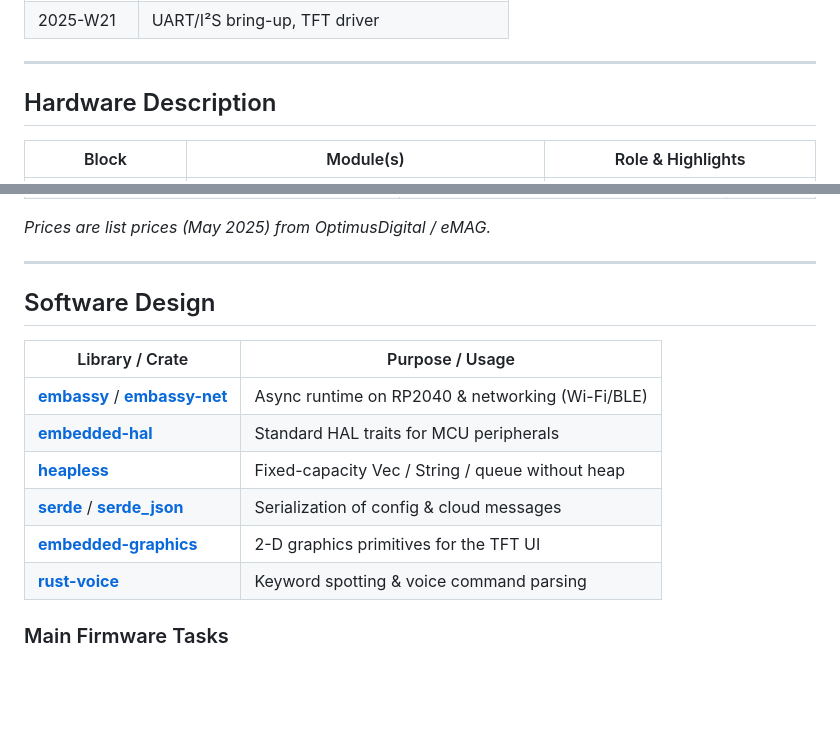
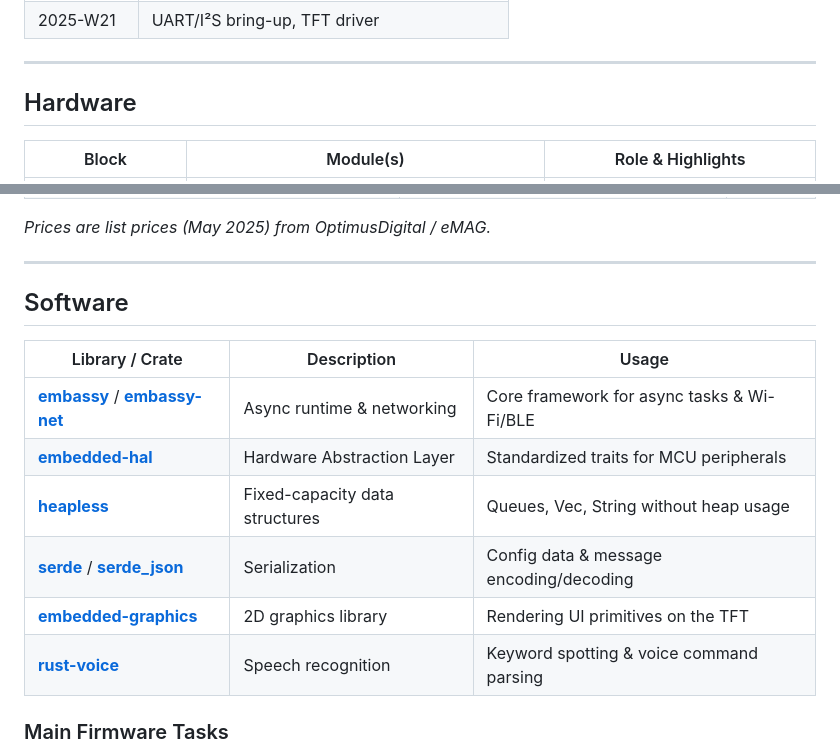
Before and after one commit to st-savciucc/MyRoboAssistant, a Markdown page: README.md, 2 parts joined by grey strips. Drawn GitHub-style; blank space fills up the shorter version.

```diff
--- a/README.md
+++ b/README.md
@@ -32,7 +32,7 @@ A Raspberry Pi Pico 2 W handles timing-critical control, while an ESP32 DevKit l
 
 ---
 
-## Hardware Description
+## Hardware
 
 | Block | Module(s) | Role & Highlights |
 |-------|-----------|-------------------|
@@ -139,19 +139,19 @@ The full schematic was drawn in **KiCad v9** and covers every connection between
 
 *Prices are list prices (May 2025) from OptimusDigital / eMAG.*
 
-
 ---
 
-## Software Design
+## Software
 
-| Library / Crate | Purpose / Usage |
-|-----------------|-----------------|
-| [**embassy**](https://crates.io/crates/embassy) / [**embassy-net**](https://crates.io/crates/embassy-net) | Async runtime on RP2040 & networking (Wi-Fi/BLE) |
-| [**embedded-hal**](https://crates.io/crates/embedded-hal) | Standard HAL traits for MCU peripherals |
-| [**heapless**](https://crates.io/crates/heapless) | Fixed-capacity Vec / String / queue without heap |
-| [**serde**](https://crates.io/crates/serde) / [**serde_json**](https://crates.io/crates/serde_json) | Serialization of config & cloud messages |
-| [**embedded-graphics**](https://crates.io/crates/embedded-graphics) | 2-D graphics primitives for the TFT UI |
-| [**rust-voice**](https://crates.io/crates/rust-voice) | Keyword spotting & voice command parsing |
+| Library / Crate                                                                                           | Description                    | Usage                                      |
+| --------------------------------------------------------------------------------------------------------- | ------------------------------ | ------------------------------------------ |
+| [**embassy**](https://crates.io/crates/embassy) / [**embassy-net**](https://crates.io/crates/embassy-net) | Async runtime & networking     | Core framework for async tasks & Wi-Fi/BLE |
+| [**embedded-hal**](https://crates.io/crates/embedded-hal)                                                 | Hardware Abstraction Layer     | Standardized traits for MCU peripherals    |
+| [**heapless**](https://crates.io/crates/heapless)                                                         | Fixed-capacity data structures | Queues, Vec, String without heap usage     |
+| [**serde**](https://crates.io/crates/serde) / [**serde\_json**](https://crates.io/crates/serde_json)      | Serialization                  | Config data & message encoding/decoding    |
+| [**embedded-graphics**](https://crates.io/crates/embedded-graphics)                                       | 2D graphics library            | Rendering UI primitives on the TFT         |
+| [**rust-voice**](https://crates.io/crates/rust-voice)                                                     | Speech recognition             | Keyword spotting & voice command parsing   |
+
 
 ### Main Firmware Tasks
 - **comm** – Wi-Fi / BLE connection & messaging
```
Also changed, not shown: other parts of README.md (+17 -18 lines).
○ ○ ○
> YOUR GOAL: What lines above hold the word "embedded"? Pull each one out.

> RESPONSE:
-| [**embedded-hal**](https://crates.io/crates/embedded-hal) | Standard HAL traits for MCU peripherals |
-| [**embedded-graphics**](https://crates.io/crates/embedded-graphics) | 2-D graphics primitives for the TFT UI |
+| [**embedded-hal**](https://crates.io/crates/embedded-hal)                                                 | Hardware Abstraction Layer     | Standardized traits for MCU peripherals    |
+| [**embedded-graphics**](https://crates.io/crates/embedded-graphics)                                       | 2D graphics library            | Rendering UI primitives on the TFT         |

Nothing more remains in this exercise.